Welcome Guest! You have 4 free reads leftLogin/Register
Breaking News
You Are Here: Home » News » EDA lawsuit moves to federal court

EDA lawsuit moves to federal court

EDA lawsuit moves to federal court

Jennifer Rios’ wrongful termination lawsuit against Exeter District Ambulance will be heard in U.S. District Court in Fresno

By Reggie Ellis @Reggie_SGN

EXETER – A wrongful termination lawsuit against Exeter District Ambulance is heading to federal court.

On Jan. 5, Exeter District Ambulance’s (EDA) attorney filed a notice of removal with the Tulare County Superior Court to move the case, originally filed Nov. 28, 2017 by Jennifer Rios, into U.S. District Court for the Eastern District of California in Fresno.

Rios, who worked as a paramedic for the district from 2010-2017, alleged EDA retaliated against her for objecting to, reporting and complaining about possible illegal criminal conduct in the workplace, and specifically by board member Tony Miller. As well the suit alleges the ambulance district and then EDA interim district manage T.J. Fischer violated Rios’ first and fourteenth amendment rights.

Rios was fired on June 30, 2017 when interim district manager T.J. Fischer told her that he had been directed by the “board” to fire her by simply saying “You are an at-will employee and your services are no longer needed.” Rios pointed out in the claim that the board could not have made that decision because it lacked a quorum. Board member Stacy Walter resigned from the Board on May 8 and Board President Allen Sherer and Board Clerk Rob Hubbard had both resigned on June 26 and June 27 respectively before the decision was made.

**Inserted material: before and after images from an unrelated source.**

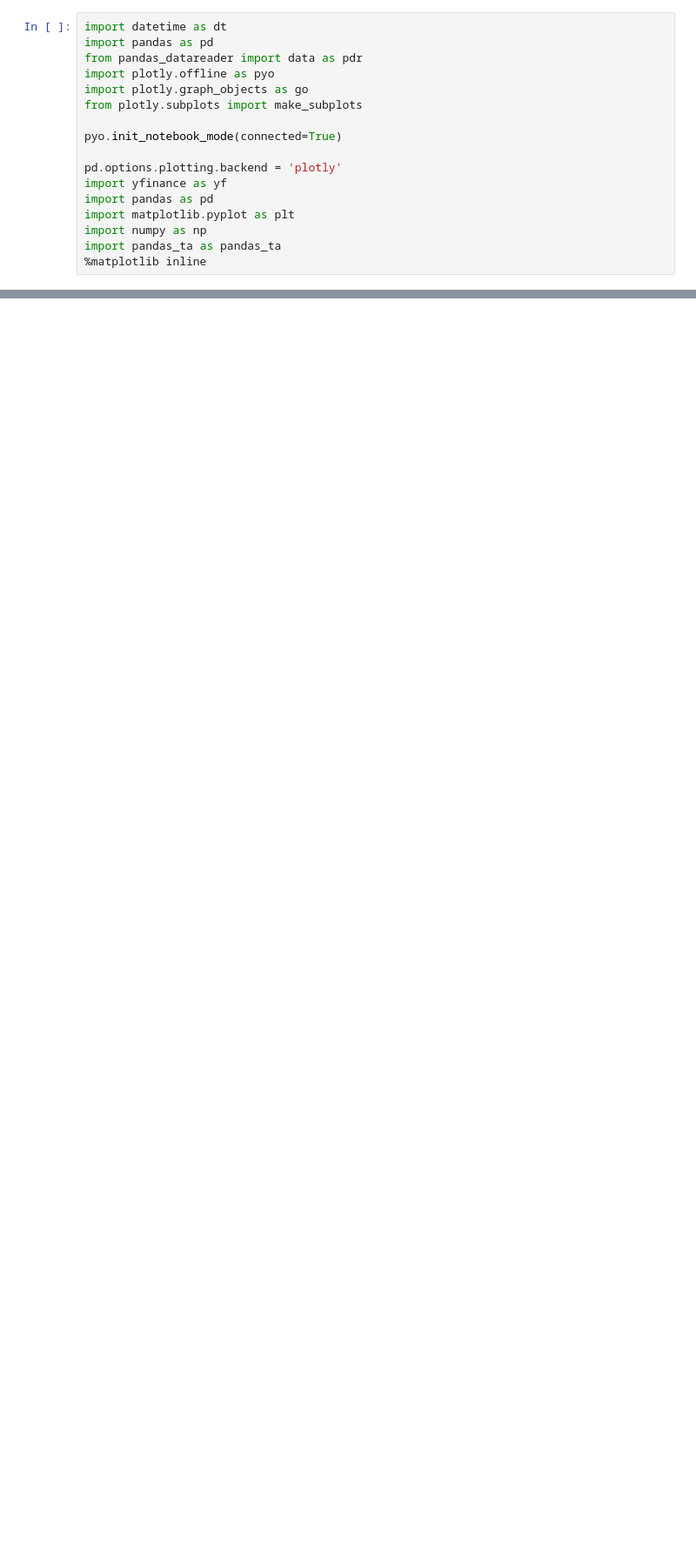
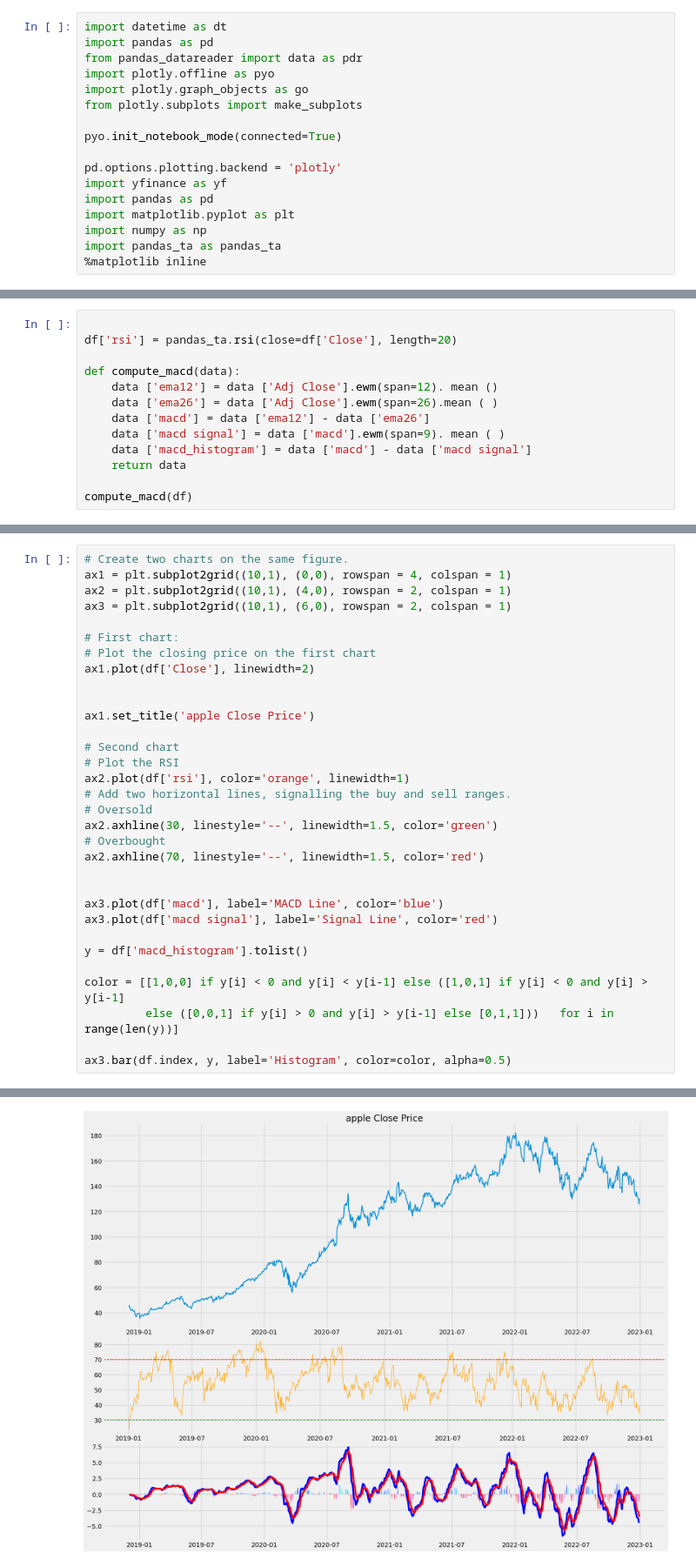
Before and after one commit to MaChengYuan/financial, a Jupyter notebook: stock_prediction.ipynb, the cells around one changed output, grey strips where cells are left out. Shown at 87% size. Saved outputs shown, nothing was run; the diff lists cells and outputs as text; blank space fills up the shorter version.

Commit message:
plot partially ocmplete

```diff
--- a/stock_prediction.ipynb
+++ b/stock_prediction.ipynb
@@ -43,0 +32,13 @@ Name: MA200, dtype: float64
+# %%
+
+df['rsi'] = pandas_ta.rsi(close=df['Close'], length=20)
+
+def compute_macd(data):
+    data ['ema12'] = data ['Adj Close'].ewm(span=12). mean ()
+    data ['ema26'] = data ['Adj Close'].ewm(span=26).mean ( )
+    data ['macd'] = data ['ema12'] - data ['ema26']
+    data ['macd signal'] = data ['macd'].ewm(span=9). mean ( )
+    data ['macd_histogram'] = data ['macd'] - data ['macd signal']
+    return data
+
+compute_macd(df)
@@ -43,0 +60,33 @@ Name: MA200, dtype: float64
+# %%
+# Create two charts on the same figure.
+ax1 = plt.subplot2grid((10,1), (0,0), rowspan = 4, colspan = 1)
+ax2 = plt.subplot2grid((10,1), (4,0), rowspan = 2, colspan = 1)
+ax3 = plt.subplot2grid((10,1), (6,0), rowspan = 2, colspan = 1)
+
+# First chart:
+# Plot the closing price on the first chart
+ax1.plot(df['Close'], linewidth=2)
+
+
+ax1.set_title('apple Close Price')
+
+# Second chart
+# Plot the RSI
+ax2.plot(df['rsi'], color='orange', linewidth=1)
+# Add two horizontal lines, signalling the buy and sell ranges.
+# Oversold
+ax2.axhline(30, linestyle='--', linewidth=1.5, color='green')
+# Overbought
+ax2.axhline(70, linestyle='--', linewidth=1.5, color='red')
+
+
+ax3.plot(df['macd'], label='MACD Line', color='blue')
+ax3.plot(df['macd signal'], label='Signal Line', color='red')
+
+y = df['macd_histogram'].tolist()
+
+color = [[1,0,0] if y[i] < 0 and y[i] < y[i-1] else ([1,0,1] if y[i] < 0 and y[i] > y[i-1]
+         else ([0,0,1] if y[i] > 0 and y[i] > y[i-1] else [0,1,1]))   for i in range(len(y))]
+
+ax3.bar(df.index, y, label='Histogram', color=color, alpha=0.5)
+# %% [output]
@@ -43,0 +94 @@ Name: MA200, dtype: float64
+[figure, added]
```
Also changed, not shown: parts of 6 cells of this notebook, 2 other files.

In the claim, Rios stated that she had several conversations with Sherer about alleged harassment by Miller in February 2017. Later that same month, Rios helped organize a recall campaign against Miller. On May 6, Rios said she was contacted by shift supervisor Casey Randall who reported that EDA’s supply of narcotics were gone from the safe. Rios told Randall to file a police report. Following an interview with the Exeter Police Department where Rios said she believed it was Miller who took the medications, Rios claims that Fischer told her that Miller had “directed” him to re-open an investigation against Rios in regards to an alleged misconduct of which she had already been cleared of in “multiple investigations.”

“I believe that Mr. Miller is targeting myself and several of my colleagues, and has stated such, due to Mrs. Miller attempting to have myself and my colleagues fired due to her job status being in jeopardy. Mr. Miller has a personal vendetta against myself and is creating a hostile work environment, and I feel threatened by him and his tendencies to intimidate people. I am requesting that the Board look into these matters and that they be investigated fully.”

In the letter to Sherer, Rios claimed that Miller removed two boxes of what she claims to be personnel files. Rios said she and Savannah Lester witnessed Miller carry the boxes out of the district manager’s office between 9 p.m. and 10:18 p.m. on Jan. 26, 2017. She says that Miller allegedly had taken items from the personnel cabinet which was to remain locked at all times unless unlocked by the district manager.

The next morning, Rios said she and fellow crew supervisor Matt Caserza arrived at different times to find that their shared office had been locked with a deadbolt. Rios wrote that Caserza called Sherer to ask why the door had been locked.

Rios is suing for general, special, and punitive damages, attorney’s fees, and other court costs in excess of $10,000.

Clip to Evernote

About The Author

Publisher

Publisher of The Sun-Gazette. President/CEO of Mineral King Publishing, Inc.

Number of Entries : 1314

Comments

comments

Powered by Facebook Comments

© 1901 - 2019 The Sun-Gazette Newspaper | 402 S F St | Exeter CA 93221 | Powered by Wordpress

Scroll to top